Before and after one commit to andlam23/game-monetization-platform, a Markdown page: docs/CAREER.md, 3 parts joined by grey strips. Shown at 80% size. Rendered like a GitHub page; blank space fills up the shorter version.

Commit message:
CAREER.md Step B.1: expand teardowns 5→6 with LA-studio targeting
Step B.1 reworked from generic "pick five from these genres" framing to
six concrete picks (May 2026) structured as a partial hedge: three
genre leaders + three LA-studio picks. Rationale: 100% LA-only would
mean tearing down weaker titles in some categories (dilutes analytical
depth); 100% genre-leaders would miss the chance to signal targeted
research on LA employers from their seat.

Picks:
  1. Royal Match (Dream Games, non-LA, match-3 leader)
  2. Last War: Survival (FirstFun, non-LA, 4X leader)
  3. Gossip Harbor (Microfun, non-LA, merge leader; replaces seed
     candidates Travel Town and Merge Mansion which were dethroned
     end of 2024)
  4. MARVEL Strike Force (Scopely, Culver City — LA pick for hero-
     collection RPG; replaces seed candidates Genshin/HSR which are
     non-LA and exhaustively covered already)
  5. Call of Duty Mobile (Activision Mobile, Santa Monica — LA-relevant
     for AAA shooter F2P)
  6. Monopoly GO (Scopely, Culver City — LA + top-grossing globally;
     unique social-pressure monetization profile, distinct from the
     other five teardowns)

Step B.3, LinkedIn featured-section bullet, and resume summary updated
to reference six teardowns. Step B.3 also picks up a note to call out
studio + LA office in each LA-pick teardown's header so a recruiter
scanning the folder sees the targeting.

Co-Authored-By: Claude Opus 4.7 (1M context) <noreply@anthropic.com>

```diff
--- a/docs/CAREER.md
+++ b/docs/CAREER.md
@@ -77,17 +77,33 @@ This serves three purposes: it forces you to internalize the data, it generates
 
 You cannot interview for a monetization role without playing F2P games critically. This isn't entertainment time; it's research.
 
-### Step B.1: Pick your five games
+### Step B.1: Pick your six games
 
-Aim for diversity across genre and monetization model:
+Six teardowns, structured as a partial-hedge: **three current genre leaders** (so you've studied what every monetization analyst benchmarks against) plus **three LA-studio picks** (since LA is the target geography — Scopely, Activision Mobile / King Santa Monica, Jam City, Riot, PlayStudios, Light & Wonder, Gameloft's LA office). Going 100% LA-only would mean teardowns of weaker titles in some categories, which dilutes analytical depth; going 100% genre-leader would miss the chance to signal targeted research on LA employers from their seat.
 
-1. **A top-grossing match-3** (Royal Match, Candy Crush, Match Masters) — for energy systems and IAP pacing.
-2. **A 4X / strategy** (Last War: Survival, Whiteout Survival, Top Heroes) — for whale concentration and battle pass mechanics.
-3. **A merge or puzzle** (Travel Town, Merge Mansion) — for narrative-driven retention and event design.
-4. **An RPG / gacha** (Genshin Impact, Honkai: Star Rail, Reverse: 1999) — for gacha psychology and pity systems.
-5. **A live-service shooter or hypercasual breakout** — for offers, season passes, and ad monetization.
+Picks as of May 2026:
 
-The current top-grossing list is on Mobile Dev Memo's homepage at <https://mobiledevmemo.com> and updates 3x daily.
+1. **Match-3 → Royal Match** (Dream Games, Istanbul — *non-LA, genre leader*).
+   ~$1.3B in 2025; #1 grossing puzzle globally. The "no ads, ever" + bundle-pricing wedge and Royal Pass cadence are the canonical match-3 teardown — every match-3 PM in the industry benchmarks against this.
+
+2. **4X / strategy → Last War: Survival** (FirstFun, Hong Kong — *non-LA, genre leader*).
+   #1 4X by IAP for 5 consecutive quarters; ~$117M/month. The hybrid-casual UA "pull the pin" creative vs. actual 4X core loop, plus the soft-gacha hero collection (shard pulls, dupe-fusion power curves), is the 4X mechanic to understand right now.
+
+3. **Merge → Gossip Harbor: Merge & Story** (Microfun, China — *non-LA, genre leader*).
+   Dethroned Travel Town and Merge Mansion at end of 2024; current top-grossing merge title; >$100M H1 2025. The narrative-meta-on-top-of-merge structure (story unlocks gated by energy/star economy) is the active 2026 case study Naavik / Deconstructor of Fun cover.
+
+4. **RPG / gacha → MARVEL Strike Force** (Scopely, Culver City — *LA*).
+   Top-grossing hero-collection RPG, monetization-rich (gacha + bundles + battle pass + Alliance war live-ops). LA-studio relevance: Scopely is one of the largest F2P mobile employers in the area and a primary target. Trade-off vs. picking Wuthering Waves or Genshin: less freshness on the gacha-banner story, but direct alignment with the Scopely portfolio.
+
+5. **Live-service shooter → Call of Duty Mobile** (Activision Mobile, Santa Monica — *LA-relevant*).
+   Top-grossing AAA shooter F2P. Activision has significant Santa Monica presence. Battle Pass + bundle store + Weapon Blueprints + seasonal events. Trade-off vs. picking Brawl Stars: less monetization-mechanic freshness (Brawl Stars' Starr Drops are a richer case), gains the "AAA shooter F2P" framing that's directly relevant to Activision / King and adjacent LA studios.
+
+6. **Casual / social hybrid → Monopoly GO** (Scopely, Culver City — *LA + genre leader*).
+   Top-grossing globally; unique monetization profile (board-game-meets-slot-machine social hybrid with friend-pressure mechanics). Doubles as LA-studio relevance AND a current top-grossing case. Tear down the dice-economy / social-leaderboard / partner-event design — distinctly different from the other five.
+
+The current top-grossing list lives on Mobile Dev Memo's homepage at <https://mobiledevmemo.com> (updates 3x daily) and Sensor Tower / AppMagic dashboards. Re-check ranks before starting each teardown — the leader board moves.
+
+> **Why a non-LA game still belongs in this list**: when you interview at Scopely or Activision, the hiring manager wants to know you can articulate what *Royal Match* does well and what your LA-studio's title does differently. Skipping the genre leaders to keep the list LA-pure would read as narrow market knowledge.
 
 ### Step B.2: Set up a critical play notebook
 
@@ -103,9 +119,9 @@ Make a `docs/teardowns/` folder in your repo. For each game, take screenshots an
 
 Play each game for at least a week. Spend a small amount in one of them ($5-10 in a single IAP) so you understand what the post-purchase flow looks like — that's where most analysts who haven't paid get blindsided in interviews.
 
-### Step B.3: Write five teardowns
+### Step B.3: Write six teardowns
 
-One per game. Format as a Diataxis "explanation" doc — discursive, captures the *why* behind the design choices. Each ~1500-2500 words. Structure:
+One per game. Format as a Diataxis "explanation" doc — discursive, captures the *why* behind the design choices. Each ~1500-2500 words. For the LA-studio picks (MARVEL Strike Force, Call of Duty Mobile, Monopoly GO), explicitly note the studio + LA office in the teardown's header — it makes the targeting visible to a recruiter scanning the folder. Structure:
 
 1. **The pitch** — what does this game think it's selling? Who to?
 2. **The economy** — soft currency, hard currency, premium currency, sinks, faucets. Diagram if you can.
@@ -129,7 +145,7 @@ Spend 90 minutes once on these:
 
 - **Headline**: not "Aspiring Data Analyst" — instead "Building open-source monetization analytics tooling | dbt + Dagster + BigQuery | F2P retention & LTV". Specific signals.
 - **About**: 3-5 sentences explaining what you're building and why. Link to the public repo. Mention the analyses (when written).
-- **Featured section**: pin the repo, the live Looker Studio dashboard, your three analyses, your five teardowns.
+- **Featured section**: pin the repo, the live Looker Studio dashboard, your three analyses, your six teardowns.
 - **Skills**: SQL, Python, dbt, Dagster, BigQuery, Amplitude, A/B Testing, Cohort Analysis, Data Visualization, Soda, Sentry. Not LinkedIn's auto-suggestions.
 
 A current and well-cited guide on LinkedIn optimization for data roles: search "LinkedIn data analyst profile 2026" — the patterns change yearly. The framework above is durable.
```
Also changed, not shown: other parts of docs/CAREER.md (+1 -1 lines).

########

### Exercise brief
Reproduce every line in the records above that contains the word "current".

### Reply
+Six teardowns, structured as a partial-hedge: **three current genre leaders** (so you've studied what every monetization analyst benchmarks against) plus **three LA-studio picks** (since LA is the target geography — Scopely, Activision Mobile / King Santa Monica, Jam City, Riot, PlayStudios, Light & Wonder, Gameloft's LA office). Going 100% LA-only would mean teardowns of weaker titles in some categories, which dilutes analytical depth; going 100% genre-leader would miss the chance to signal targeted research on LA employers from their seat.
-The current top-grossing list is on Mobile Dev Memo's homepage at <https://mobiledevmemo.com> and updates 3x daily.
+   Dethroned Travel Town and Merge Mansion at end of 2024; current top-grossing merge title; >$100M H1 2025. The narrative-meta-on-top-of-merge structure (story unlocks gated by energy/star economy) is the active 2026 case study Naavik / Deconstructor of Fun cover.
+   Top-grossing globally; unique monetization profile (board-game-meets-slot-machine social hybrid with friend-pressure mechanics). Doubles as LA-studio relevance AND a current top-grossing case. Tear down the dice-economy / social-leaderboard / partner-event design — distinctly different from the other five.
+The current top-grossing list lives on Mobile Dev Memo's homepage at <https://mobiledevmemo.com> (updates 3x daily) and Sensor Tower / AppMagic dashboards. Re-check ranks before starting each teardown — the leader board moves.
 A current and well-cited guide on LinkedIn optimization for data roles: search "LinkedIn data analyst profile 2026" — the patterns change yearly. The framework above is durable.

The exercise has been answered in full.